With banks overwhelmed by desperate account holders and  crowds  of Indians taking to city streets to protest at his decision to give the country four  hours’ notice of a ban  on  500- and 1000-rupee notes, India’s Prime Minister Narendra Modi  used yesterday’s monthly radio broadcast to defend his actions and to call on the nation’s SMEs and casual work force to use digital payment channels as part of the fight against endemic corruption.
“I want to tell my small merchant brothers and sisters, this is the chance for you to enter the digital world,” Modi said.“It’s true that a 100% cashless society is not possible. But why don’t we make a beginning for a less-cash society in India?” He also urged the country’s young ‘digital natives’ to take the time to teach their older, less tech-savvy compatriots how to use digital platform payments.
It is going to be a long, hard  journey, but a potentially lucrative one for the banking sector despite the immediate turmoil. More than 90% of consumers purchases are transacted in cash, according to Credit Suisse, and the combination of a  boom  in smartphone sales and falling mobile data prices in recent years  as  led to a surge in digital payments it is starting from a very low base.
Although Modi’s ban on large-denomination notes has  ostensibly  been introduced to stamp out corruption in the form of the  cash back-handers to officials that area way of life at virtually every level of  government, the Prime Minister is also on a mission to stamp out tax evasion.

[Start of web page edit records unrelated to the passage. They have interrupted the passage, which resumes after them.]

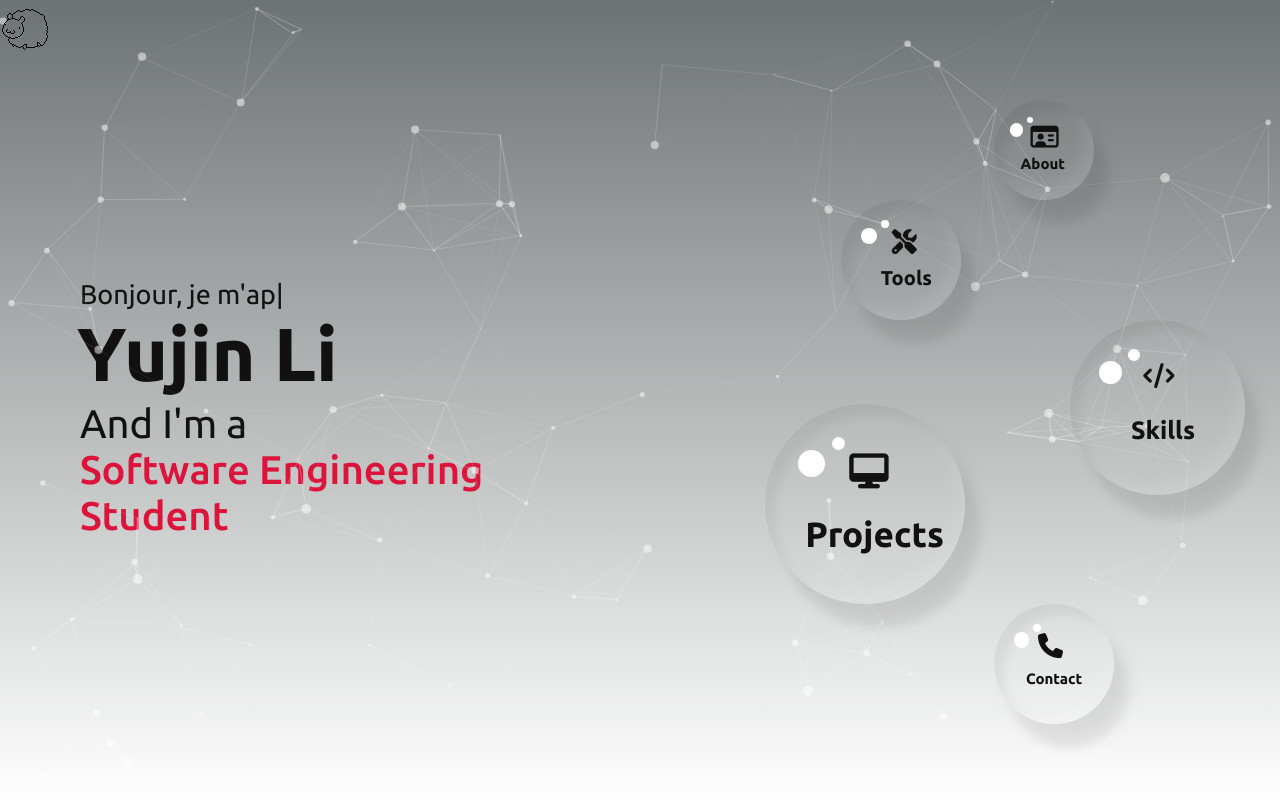
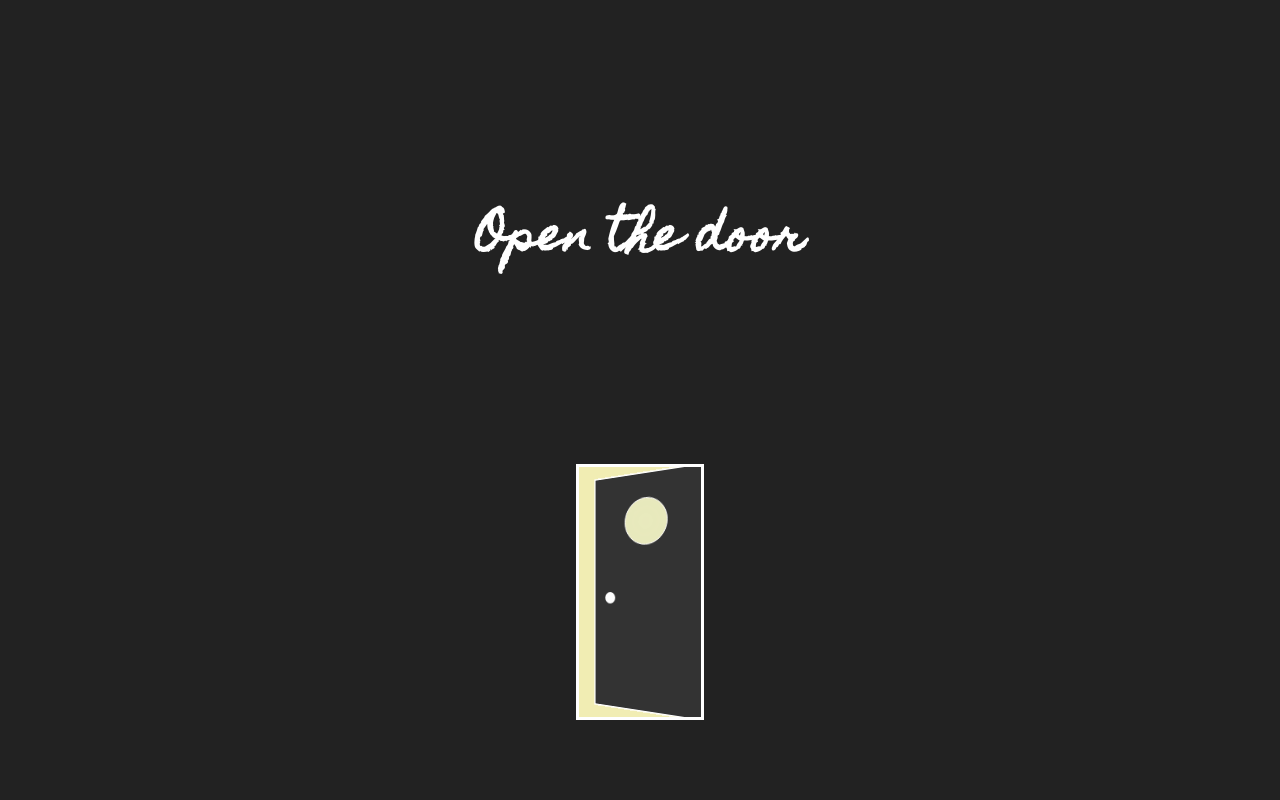
Before and after one commit to YuJ-Li/Personal-WebPage, a plain HTML site: page index.html in a window 1280 px wide. Shown: the top 800 px of the page. Drawn offline with nearby package versions, Linux system fonts and the light colour scheme; animation ran at ten frames a second.

Commit message:
open door animation added

```diff
--- /dev/null
+++ b/css/loader.css
@@ -0,0 +1,227 @@
+@import url('https://fonts.googleapis.com/css2?family=Homemade+Apple&display=swap');
+
+
+.loader-wrapper p{
+    font-family: 'Homemade Apple', cursive;
+    font-weight: 1000;
+    font-size: 45px;
+    color: #fff;
+    text-align: center;
+    padding-top: 15%;
+}
+
+.loader-wrapper{
+    position: fixed;
+    width: 100%;
+    height: 100%;
+    z-index: 99999;
+}
+.loader-wrapper,
+#door {
+  background-color: #222;
+}
+#porthole,
+#jamb {
+  background-color: rgb(241,237,179);
+}
+#knob,
+.side {
+  background-color: #fff;
+}
+#jamb {
+  position: absolute;
+  left: 50%;
+  margin-left: -5vw;
+  bottom: 10vh;
+  width: 10vw;
+  height: 20vw;
+  overflow: hidden;
+  transition: all 0.2s ease-in;
+}
+#jamb:hover,
+#jamb:hover #porthole {
+  transition: all 0.2s ease-in;
+  background-color: #ecf383;
+}
+#jamb .side {
+  position: absolute;
+  width: 0;
+  height: 0;
+}
+#jamb #side1 {
+  right: 0;
+  bottom: 0;
+  animation: drawSide1 0.5s ease-in-out forwards;
+  z-index: 10;
+}
+#jamb #side2 {
+  right: 0;
+  top: 0;
+  animation: drawSide2 0.5s ease-in-out 0.5s forwards;
+  z-index: 10;
+}
+#jamb #side3 {
+  left: 0;
+  top: 0;
+  animation: drawSide3 0.5s ease-in-out 1s forwards;
+  z-index: 10;
+}
+#jamb #side4 {
+  left: 0;
+  bottom: 0;
+  animation: drawSide4 0.5s ease-in-out 1.5s forwards;
+  z-index: 10;
+}
+#jamb #door {
+  position: absolute;
+  top: 0;
+  left: 0;
+  width: 100%;
+  height: 100%;
+  transform-origin: 100% 50%;
+  cursor: pointer;
+}
+#jamb #door #knob {
+  position: absolute;
+  left: 1vw;
+  top: 50%;
+  width: 1vw;
+  height: 1vw;
+  border-radius: 100%;
+  opacity: 0;
+  animation: showKnob 0.5s ease-in-out 2s forwards;
+}
+#jamb #door #porthole {
+  position: absolute;
+  top: 10%;
+  left: 50%;
+  margin-left: -2vw;
+  width: 4vw;
+  height: 4vw;
+  border-radius: 100%;
+  border: 0.15vw solid #fff;
+  box-shadow: inset 0 0 5vw 0 rgba(195, 220, 233, 0.25);
+  overflow: hidden;
+  transform: rotateY(-90deg);
+  opacity: 0;
+  animation: reveal 0.5s ease-in-out 2s forwards;
+  transition: all 0.2s ease-in;
+}
+.crack {
+  animation: crack 0.5s cubic-bezier(0.46, 0.59, 0.53, 1) 2.5s forwards;
+}
+.open {
+  animation: crackopen 0.25s cubic-bezier(0.46, 0.59, 0.53, 1) forwards;
+}
+.spread {
+  animation: spread 0.25s ease-in-out 0.25s forwards;
+}
+@keyframes dark-glow {
+  to {
+    box-shadow: inset 0 0 0.5vw 0 rgba(0, 0, 0, 0.5);
+  }
+}
+@keyframes crack {
+  to {
+    background-color: #333;
+    box-shadow: 0 0 0 0.2vh #fff;
+    transform: perspective(15vw) rotateY(-13deg);
+  }
+}
+@keyframes crackopen {
+  from {
+    background-color: rgb(241,237,179);
+    transform: perspective(15vw) rotateY(-13deg);
+  }
+  to {
+    background-color: #444;
+    transform: perspective(20vw) rotateY(-90deg);
+  }
+}
+@keyframes spread {
+  from {
+    bottom: 10vh;
+    left: 50%;
+    height: 20vw;
+    width: 10vw;
+  }
+  50% {
+    bottom: 10vh;
+    left: 50%;
+    height: 0.2vw;
+    width: 10vw;
+  }
+  100% {
+    bottom: 10vh;
+    left: 50%;
+    height: 0.2vw;
+    left: calc(50% + 10vw);
+    width: 0;
+  }
+}
+@keyframes reveal {
+  0% {
+    opacity: 0;
+  }
+  100% {
+    transform: rotateY(0deg);
+    opacity: 1;
+  }
+}
+@keyframes drawSide1 {
+  from {
+    width: 0.2vw;
+    height: 0;
+
+  }
+  to {
+    width: 0.2vw;
+    height: 100%;
+
+  }
+}
+@keyframes drawSide2 {
+  from {
+    height: 0.2vw;
+    width: 0;
+  }
+  to {
+    height: 0.2vw;
+    width: 100%;
+  }
+}
+@keyframes drawSide3 {
+  from {
+    height: 0;
+    width: 0.2vw;
+  }
+  to {
+    height: 100%;
+    width: 0.2vw;
+    bottom: 0;
+  }
+}
+@keyframes drawSide4 {
+  from {
+    height: 0.2vw;
+    width: 0;
+  }
+  to {
+    height: 0.2vw;
+    width: 100%;
+  }
+}
+@keyframes showKnob {
+  0% {
+    transform: scale(0.5, 0.5);
+    opacity: 0;
+  }
+  50% {
+    transform: scale(1.2, 1.2);
+    opacity: 1;
+  }
+  100% {
+    transform: scale(1, 1);
+    opacity: 1;
+  }
+}
--- a/index.html
+++ b/index.html
@@ -2,6 +2,7 @@
 <html lang="en">
     <head>
         <meta charset = "UTF-8">
+        <meta http-equiv="X-UA-Compatible" content="IE=edge">
         <meta name="viewport" content="width=device-width,initial-scale=1.0">
         <title>Personal Portfolio Website</title>
         <link rel="stylesheet" href="css/style.css">
@@ -15,6 +16,8 @@
     </head>
 
     <body>
+        <!--loading effect-->
+        <div id="loading"></div>
         <!--mouse effect-->
         <div class="mouse"></div>
 
--- a/js/script.js
+++ b/js/script.js
@@ -53,8 +53,17 @@ setInterval(()=>{
     mouseCursor.style.top = imgt+"px"
 },10)
 
-
-
+//loader
+var enter = function() {
+	var door = document.querySelector('#jamb');
+	var newdoor = door.cloneNode(true);
+	document.querySelector('#door').classList.add('open');
+	document.querySelector('#jamb').classList.add('spread');
+	setTimeout(function() {
+			door.remove();
+			removeLoader();
+	}, 500)
+}
 
 // scroll
 $(document).ready(function(){
@@ -113,3 +122,15 @@ $(document).ready(function(){
         }
     });
 });
+
+
+$.get("../loader.html", function(data){
+    $("#loading").replaceWith(data);
+});
+
+
+function removeLoader(){
+    $(".loader-wrapper").fadeOut(500,function(){
+        $(".loader-wrapper").remove();
+    });
+}
--- /dev/null
+++ b/loader.html
@@ -0,0 +1,29 @@
+<!DOCTYPE html>
+<html lang="en">
+<head>
+    <meta charset="UTF-8">
+    <meta http-equiv="X-UA-Compatible" content="IE=edge">
+    <meta name="viewport" content="width=device-width, initial-scale=1.0">
+    <title>Loader</title>
+    <link rel="stylesheet" href="./css/loader.css">
+</head>
+<body>
+    <div class="loader-wrapper">
+        <p>
+            Open the door
+        </p>
+        <div id="jamb" onclick="enter()">
+
+            <div class="side" id="side1"></div>
+            <div class="side" id="side2"></div>
+            <div class="side" id="side3"></div>
+            <div class="side" id="side4"></div>
+            <div class="crack" id="door">
+              <div id="knob"></div>
+              <div id="porthole"></div>
+            </div>
+          </div>
+    </div>
+    <script src="/js/script.js"></script>
+</body>
+</html>
```
Also changed, not shown: assets/background.webp (deleted).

The corollary of less than 10% of all commercial transactions being processed through the banking system is that only 2 – 3% of Indians pay any income tax at all. Last December, India’s finance minister, Palaniappan Chidambaram, said that  a mere 2.89% of the population (about 36 million people) had filed income tax returns for 2105. The state’s failure to generate tax revenues is seen as one reason why India has been lagging behind China in the race for economic growth.

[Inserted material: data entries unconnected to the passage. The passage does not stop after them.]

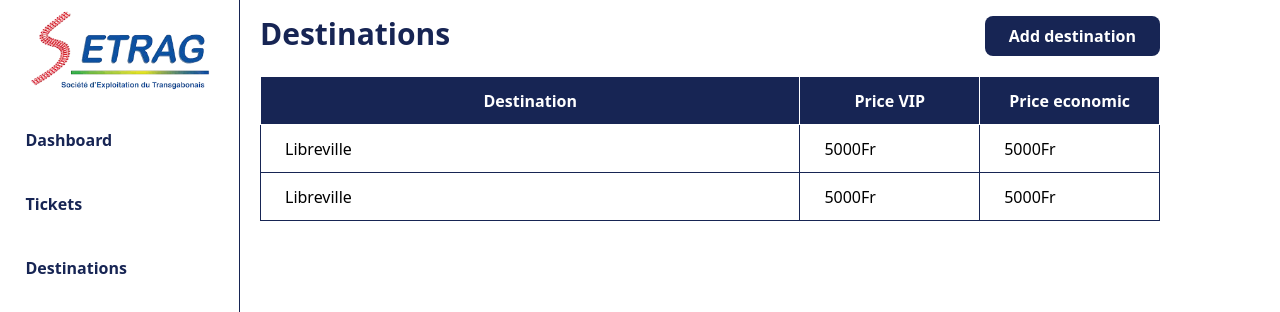
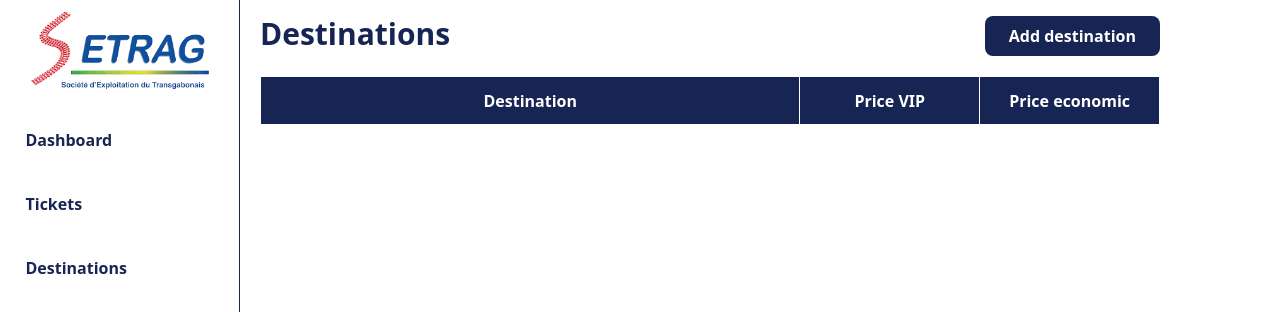
Before and after one commit to Tshobohwa/setrag, a React (Create React App) app: page /Destinations in a window 1280 px wide. Shown: the top 312 px of the page. Built offline with nearby package versions, Linux system fonts and the light colour scheme.

Commit message:
Add destinations

```diff
--- a/src/pages/Destinations.jsx
+++ b/src/pages/Destinations.jsx
@@ -1,9 +1,12 @@
-import React, { useState } from "react";
+import React, { useContext, useState } from "react";
 import SideBar from "../components/navigation/SideBar";
 import NewDestination from "../components/popups/NewDestination";
+import DataContext from "../data/dataContext";
 
 const Destinations = () => {
   const [addingDestination, setAddingDestination] = useState(false);
+
+  const { destinations } = useContext(DataContext);
 
   return (
     <SideBar>
@@ -30,16 +33,19 @@ const Destinations = () => {
               </tr>
             </thead>
             <tbody className="w-full">
-              <tr className="h-[3rem] border border-blue-950">
-                <td className=" pl-6 border border-blue-950">Libreville</td>
-                <td className=" pl-6 border border-blue-950">5000Fr</td>
-                <td className=" pl-6 border border-blue-950">5000Fr</td>
-              </tr>
-              <tr className="h-[3rem] pl-6 border-blue-950">
-                <td className=" pl-6 border border-blue-950">Libreville</td>
-                <td className=" pl-6 border border-blue-950">5000Fr</td>
-                <td className=" pl-6 border border-blue-950">5000Fr</td>
-              </tr>
+              {destinations.map((destination) => (
+                <tr className="h-[3rem] pl-6 border-blue-950">
+                  <td className=" pl-6 border border-blue-950">
+                    {destination.cityName}
+                  </td>
+                  <td className=" pl-6 border border-blue-950">
+                    {destination.vip}
+                  </td>
+                  <td className=" pl-6 border border-blue-950">
+                    {destination.economic}
+                  </td>
+                </tr>
+              ))}
             </tbody>
           </table>
         </section>
```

In the short term, however, the ban is expected to slam the brakes on India’s GDP growth with  Goldman Sachs revising its 2016  forecast for India’s economic growth down from 7.6% to 6.8%.

Source: atimes